Two new studies show how the infamous population bomb goes bust, negative growth makes the world more likely to end in a long, slow, pathetic whimper, and almost every single climate model should be retracted, but I’m not holding my breath…
In 1968, Stanford University Professor Paul R. Ehrlich kicked off the modern era of Malthusian overpopulation fears by publishing the best-selling The Population Bomb. Professor Ehrlich predicted that increasing population would lead to worldwide famine as soon as the 1970’s and 1980’s.
The answer was immediate steps to limit population growth.
Professor Ehrlich described a nightmare scenario. “The battle to feed all of humanity is over. In the 1970s hundreds of millions of people will starve to death in spite of any crash programs embarked upon now. At this late date nothing can prevent a substantial increase in the world death rate.”

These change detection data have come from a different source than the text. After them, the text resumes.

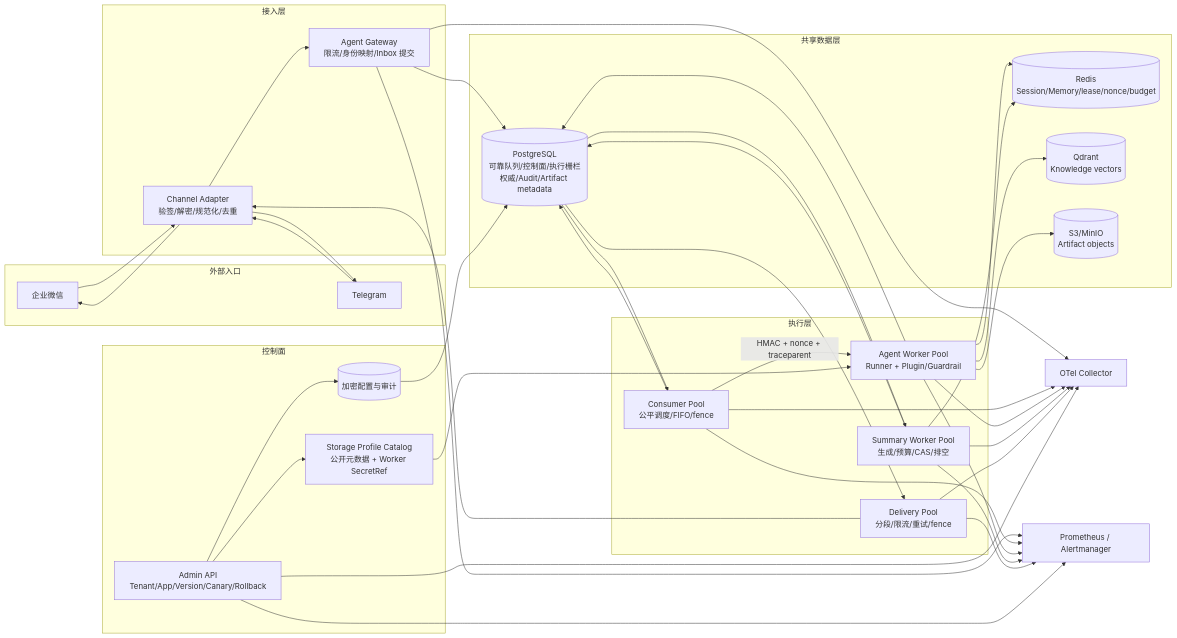
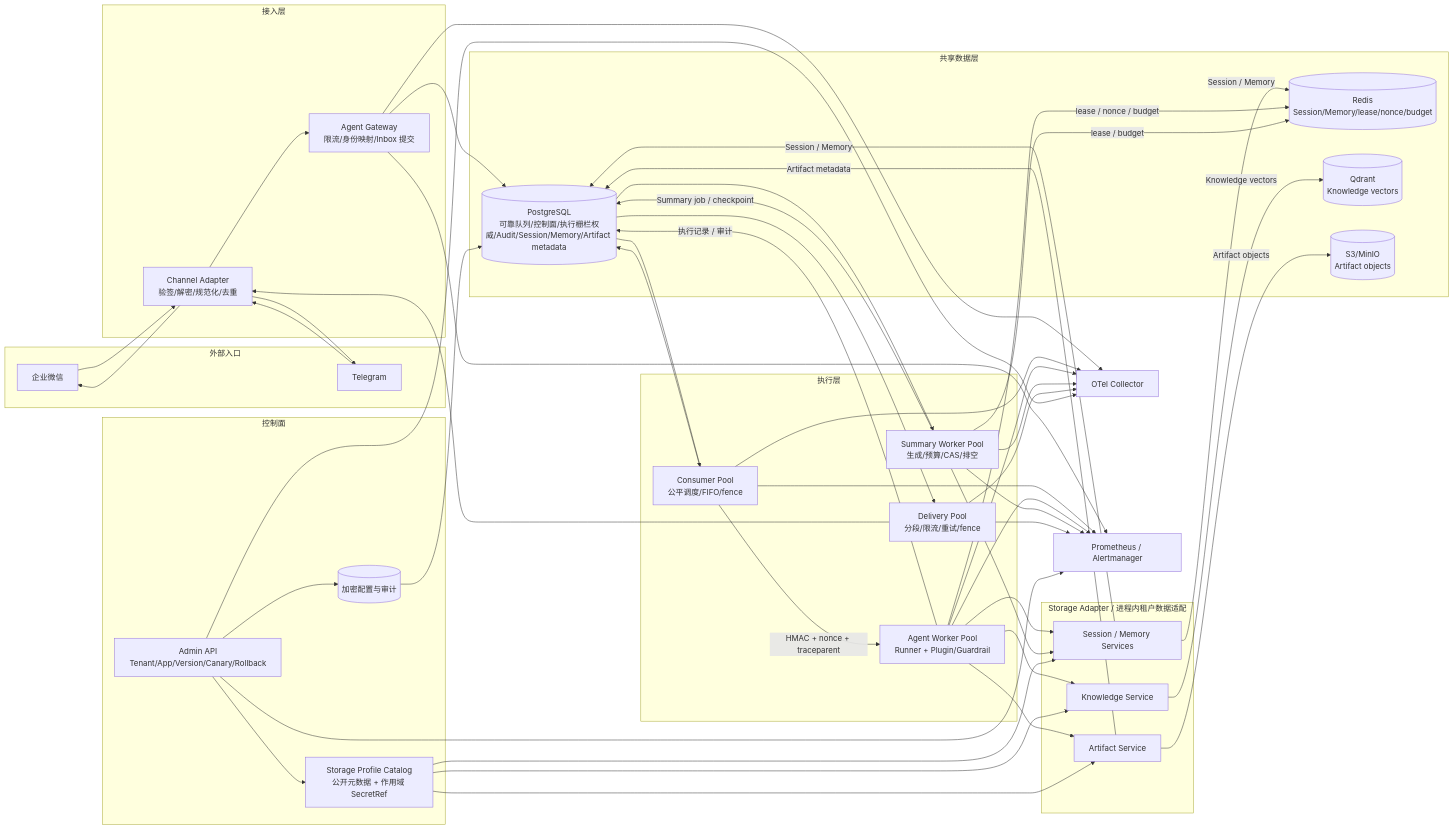
The first of 2 diagrams in docs/COMPETITION_SUBMISSION.md (ltyfulan9/trpc-agent-service), drawn with Mermaid before and after one commit. The commit also changed other lines of this file and 5 other files, not shown here.

````diff
--- a/docs/COMPETITION_SUBMISSION.md
+++ b/docs/COMPETITION_SUBMISSION.md
@@ -40,45 +39,54 @@
 ```mermaid
 flowchart LR
   subgraph EXT[外部入口]
     WX[企业微信]
     TG[Telegram]
   end
   subgraph EDGE[接入层]
     CA[Channel Adapter\n验签/解密/规范化/去重]
     GW[Agent Gateway\n限流/身份映射/Inbox 提交]
   end
   subgraph EXEC[执行层]
     C[Consumer Pool\n公平调度/FIFO/fence]
     W[Agent Worker Pool\nRunner + Plugin/Guardrail]
     SW[Summary Worker Pool\n生成/预算/CAS/排空]
     D[Delivery Pool\n分段/限流/重试/fence]
   end
   subgraph CTRL[控制面]
     A[Admin API\nTenant/App/Version/Canary/Rollback]
     CFG[(加密配置与审计)]
-    PROF[Storage Profile Catalog\n公开元数据 + Worker SecretRef]
+    PROF[Storage Profile Catalog\n公开元数据 + 作用域 SecretRef]
+  end
+  subgraph ADAPT[Storage Adapter / 进程内租户数据适配]
+    SM[Session / Memory Services]
+    KS[Knowledge Service]
+    AS[Artifact Service]
   end
   subgraph DATA[共享数据层]
-    PG[(PostgreSQL\n可靠队列/控制面/执行栅栏权威/Audit/Artifact metadata)]
+    PG[(PostgreSQL\n可靠队列/控制面/执行栅栏权威/Audit/Session/Memory/Artifact metadata)]
     R[(Redis\nSession/Memory/lease/nonce/budget)]
     Q[(Qdrant\nKnowledge vectors)]
     S3[(S3/MinIO\nArtifact objects)]
   end
   OT[OTel Collector]
   PM[Prometheus / Alertmanager]
 
   WX & TG --> CA --> GW --> PG
   PG --> C -->|HMAC + nonce + traceparent| W
-  W --> R
-  W --> Q
-  W --> S3
-  W --> PG
+  W --> SM & KS & AS
+  SM -->|Session / Memory| R & PG
+  KS -->|Knowledge vectors| Q
+  AS -->|Artifact metadata| PG
+  AS -->|Artifact objects| S3
+  W -->|lease / nonce / budget| R
+  W -->|执行记录 / 审计| PG
   C --> PG --> D --> CA --> WX & TG
-  PG --> SW --> R
-  SW --> PG
+  PG --> SW --> SM
+  SW -->|lease / budget| R
+  SW -->|Summary job / checkpoint| PG
   A --> CFG --> PG
   A --> PROF
-  PROF --> W
+  PROF --> SM & KS & AS
   GW & C & W & SW & D & A --> OT
   GW & C & W & SW & D & A --> PM
 ```
````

“What needs to be done?” Ehrlich speculated, “We must rapidly bring the world population under control, reducing the growth rate to zero or making it negative. Conscious regulation of human numbers must be achieved.”
He continued to describe several nightmarish, fascist, tyrannical scenarios to achieve those ends, considering everything from “temporary sterilants” in the water to incentives for men to permanently sterilize. The US would, of course, have to take the lead and reduce its population first and fastest (sound familiar to the plans for global warming?).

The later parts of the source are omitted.